UMMATIMES - The Ethiopian Foreign Ministry said Eritrean troops were starting to withdraw from the Tigray region. There has previously been an increase in reports of human rights violations including rape, looting and killing of civilians by Eritrean forces.

"The Eritrean troops have crossed the border and the Ethiopian National Defense Forces have taken over guarding the national border," said a statement from the Ethiopian Ministry of Foreign Affairs.

On Friday (2/4), the United States, Germany, France and other G7 nations called for a swift, unconditional and verifiable withdrawal of Eritrean troops. For months, Eritrea and Ethiopia denied the presence of Eritrean troops despite dozens of eye witnesses.

Ethiopian Prime Minister Abiy Ahmed acknowledged the presence of Eritrean troops on Tigray. But Eritrea still does not acknowledge that its troops are in Ethiopia and refuses to take responsibility for violations in the region.

Abiy said his troops had been carrying out massive operations over the past three days, against enemies in the western and northern regions. He did not specify Tigray but his territory was to the north.

Ethiopia sent troops to Tigray in November to fight the TPLF, then the regional ruling party, which had attacked military bases in the region. In late November, the Tigray People's Liberation Front (TPLF) withdrew from the regional capital Mekelle and the Ethiopian government declared victory.

Electricity and telephone lines to Tigray have been cut off over the past four days, making it difficult to verify a withdrawal from Eritrea. Reuters reporters in Tigray last month saw Eritrean troops in major cities and main roads.

The United Nations Office for the Coordination of Humanitarian Affairs (OCHA) said "clashes and ambushes were reported in large parts of the region". Last month, an aid organization also witnessed ambushes of a military convoy and extrajudicial executions of civilians on a main road. The Foreign Ministry said full access to the region had now been granted to humanitarian organizations.

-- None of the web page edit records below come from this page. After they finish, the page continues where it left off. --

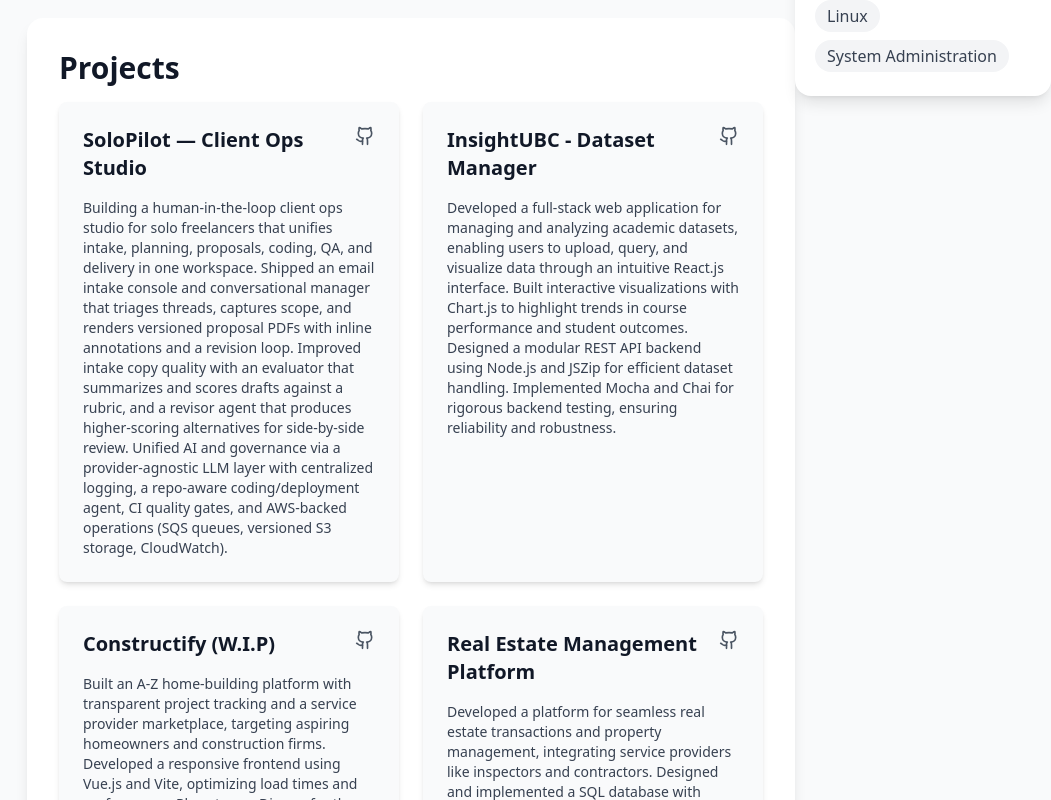
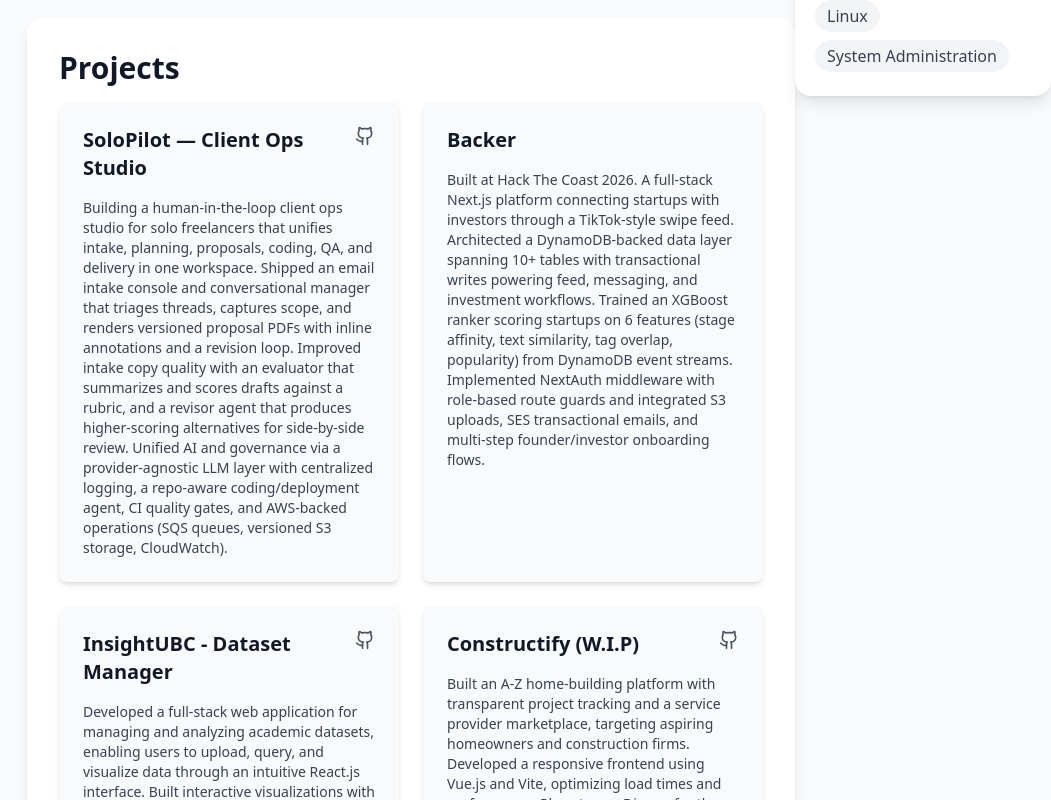
Before and after one commit to arkb75/abdulkhurramdotcom, a React (Create React App) app: page / in a window 1280 px wide. Shown: the part 700-1500 px from the top of the page, without its empty margins (229-1280 px from the left). Built offline with nearby package versions, Linux system fonts and the light colour scheme; the HTML template or start-up script is replaced by a standard one.

Commit message:
Add Backer project card

```diff
--- a/src/components/ProjectsSection.js
+++ b/src/components/ProjectsSection.js
@@ -15,6 +15,13 @@
           description:
               'Building a human-in-the-loop client ops studio for solo freelancers that unifies intake, planning, proposals, coding, QA, and delivery in one workspace. Shipped an email intake console and conversational manager that triages threads, captures scope, and renders versioned proposal PDFs with inline annotations and a revision loop. Improved intake copy quality with an evaluator that summarizes and scores drafts against a rubric, and a revisor agent that produces higher-scoring alternatives for side-by-side review. Unified AI and governance via a provider-agnostic LLM layer with centralized logging, a repo-aware coding/deployment agent, CI quality gates, and AWS-backed operations (SQS queues, versioned S3 storage, CloudWatch).',
           skills: ['Python', 'TypeScript', 'Next.js', 'React', 'LangChain', 'AWS', 'S3', 'SQS', 'CloudWatch', 'CI/CD'],
+      },
+      {
+          title: 'Backer',
+          githubLink: null,
+          description:
+              'Built at Hack The Coast 2026. A full-stack Next.js platform connecting startups with investors through a TikTok-style swipe feed. Architected a DynamoDB-backed data layer spanning 10+ tables with transactional writes powering feed, messaging, and investment workflows. Trained an XGBoost ranker scoring startups on 6 features (stage affinity, text similarity, tag overlap, popularity) from DynamoDB event streams. Implemented NextAuth middleware with role-based route guards and integrated S3 uploads, SES transactional emails, and multi-step founder/investor onboarding flows.',
+          skills: ['TypeScript', 'Next.js', 'React', 'AWS', 'DynamoDB', 'S3', 'SES', 'NextAuth', 'XGBoost', 'Python'],
       },
       {
           title: 'InsightUBC - Dataset Manager',
```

"In some parts of South and Southeast Tigray, for example, access has been restricted for more than a month and the road from Alamata to Mekelle remains closed, blocking humanitarian operations in the area," said an OCHA statement.

The Foreign Ministry said a joint investigation with external experts into alleged human rights violations would begin soon. The ministry urged donors to send more food and medical assistance.

The origin of the conflict occurred when Abiy came to power in 2018. He undertook democratic reforms and negotiations to end the conflict with Eritrea. But he disbanded the Ethiopian People's Revolutionary Democratic Front (EPRDF) which has been in power for nearly 30 years.

The EPRDF is a coalition of parties based on ethnicity. TPLF dominates the coalition and gathers strength as an ethnic minority. Tigray's population is only 6 percent of the total population in Ethiopia.